By Andy Chivers
Maps are fun, maps are educational, maps tell the truth, maps are beautiful. You can probably tell that I am a map enthusiast.
I have spent nearly all my life gradually collecting the Ordnance Survey (OS) 1:50,000 maps. I was very envious of a school friend who wallpapered his bedroom with maps running from the west to east coast of England. Maps have the power to transport you in imagination to mountains and river valleys. For people on bikes, who are affected by every hill, difficult junction or busy road, good map reading can make all the difference to a journey.
Maps have changed out of all recognition now that our phones can tell us where we are, and how to get to anywhere else. When a key worker with her new bike wanted to know how to cycle from my house to the JR hospital to meet her friend, she pulled out her phone and got the answer from Google in a moment. In fact, electronic mapping has become so good that it can now take your preferences into account, and websites like Cyclestreets.net or Komoot will design routes and let you download them to your phone, although nicer alternative routes such as Jack Straw Lane or Marston meadow cycle path may go unnoticed.
Paper maps have not gone away and still provide a vital function – they give you the big picture and help you see your place in the countryside. A map on a phone is like looking at the world through a tube – you’ll get from A to B, but you won’t know where you’ve been to do it.
Cyclox has been giving a paper copy of the Oxford Cycle Map to each key worker in receipt of a donated bike for exactly this reason – we want people who are new to cycling to discover routes away from the main roads; it’s rare to find someone who knows all the shortcuts and scenic alternative routes that are shown on the map.
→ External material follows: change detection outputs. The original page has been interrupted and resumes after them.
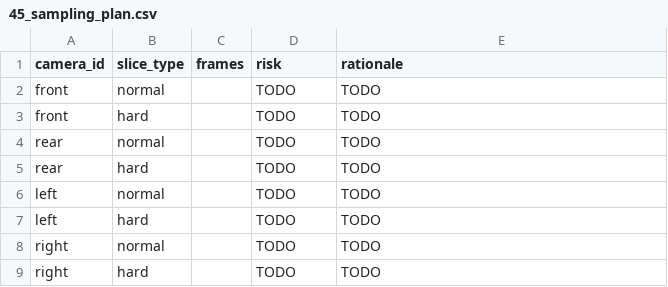
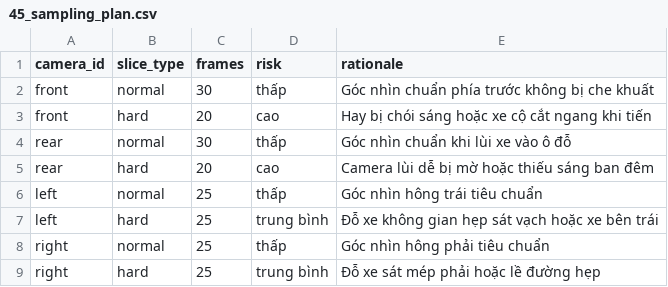
Before and after one commit to HNghiaLe/K4-DAY11-LeHuuNghia-2A202602285, a CSV file: submission/45_sampling_plan.csv, drawn as a sheet.

```diff
--- a/submission/45_sampling_plan.csv
+++ b/submission/45_sampling_plan.csv
@@ -1,9 +1,9 @@
 camera_id,slice_type,frames,risk,rationale
-front,normal,,TODO,TODO
-front,hard,,TODO,TODO
-rear,normal,,TODO,TODO
-rear,hard,,TODO,TODO
-left,normal,,TODO,TODO
-left,hard,,TODO,TODO
-right,normal,,TODO,TODO
-right,hard,,TODO,TODO
+front,normal,30,thấp,Góc nhìn chuẩn phía trước không bị che khuất
+front,hard,20,cao,Hay bị chói sáng hoặc xe cộ cắt ngang khi tiến
+rear,normal,30,thấp,Góc nhìn chuẩn khi lùi xe vào ô đỗ
+rear,hard,20,cao,Camera lùi dễ bị mờ hoặc thiếu sáng ban đêm
+left,normal,25,thấp,Góc nhìn hông trái tiêu chuẩn
+left,hard,25,trung bình,Đỗ xe không gian hẹp sát vạch hoặc xe bên trái
+right,normal,25,thấp,Góc nhìn hông phải tiêu chuẩn
+right,hard,25,trung bình,Đỗ xe sát mép phải hoặc lề đường hẹp
```
Also changed, not shown: 41 other files.
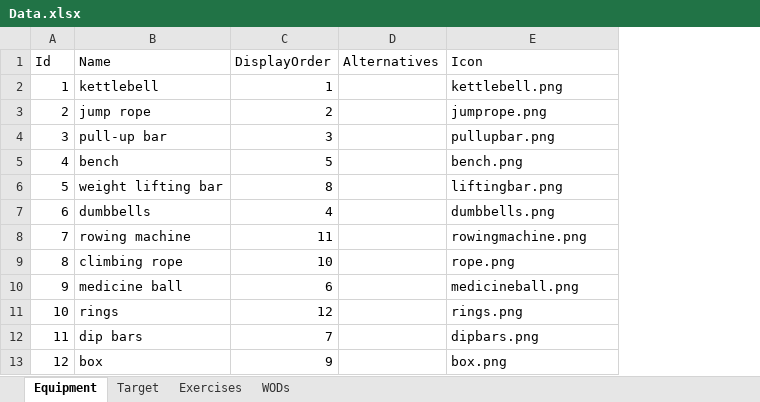
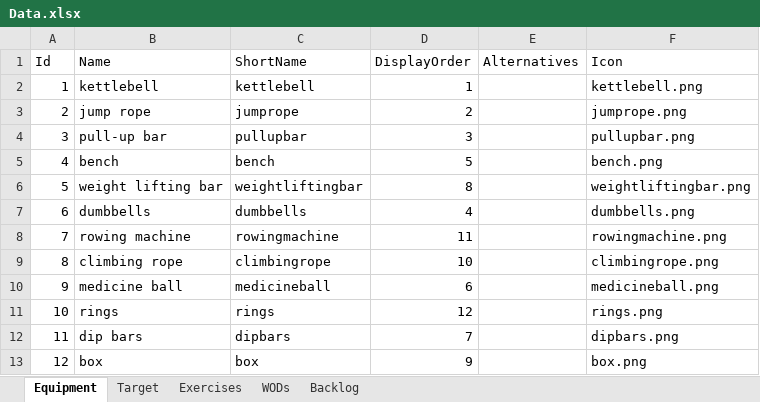
Before and after one commit to RabenErland/ProjectCrossFit, an Excel workbook: LocalFiles/data/Data.xlsx, sheet Equipment, drawn as a sheet; values as stored, in another font and other column widths than the file's, no borders; addresses are those after the commit; the diff names each change by its address in the sheet, - before the commit and + after, or states it on an @@ line.

```diff
--- a/LocalFiles/data/Data.xlsx (sheet Equipment)
+++ b/LocalFiles/data/Data.xlsx (sheet Equipment)
+sheet tab: Backlog
+column C (ShortName), rows 2-13: kettlebell | jumprope | pullupbar | bench | weightliftingbar | dumbbells | rowingmachine | climbingrope | medicineball | rings | dipbars | box
-F6 (Icon): liftingbar.png
+F6 (Icon): weightliftingbar.png
-F9 (Icon): rope.png
+F9 (Icon): climbingrope.png
```
Also changed, not shown: sheet Exercises, sheet WODs, sheet Target, formulas that keep their value, 4 other files.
For people that want to cycle further afield, OS maps offer much more information about the roads and the scenery.
Not convinced? Here’s an OS map test to pique your interest: do you know what a chevron on a road, or on a canal means? A dashed line along the edge of a road? The difference between grey and blue colouring of a river? (The answers are: chevron on a road means a steep hill, the chevron pointing down the slope; on a canal it means a lock, with the point going uphill; a dotted line means the road is unfenced; river colour is grey to indicate where it is tidal.)
Why am I telling you this? I want all cyclists to feel at home with maps. It’s true that Google will show you a route, and tell you all the shops nearby, but what about the Neolithic forts, the woodland, level crossings, sewage treatment plants, viewpoints, and even watercress farms? You might use a map to get you from A to B, but you can also use maps to make your journey far more interesting.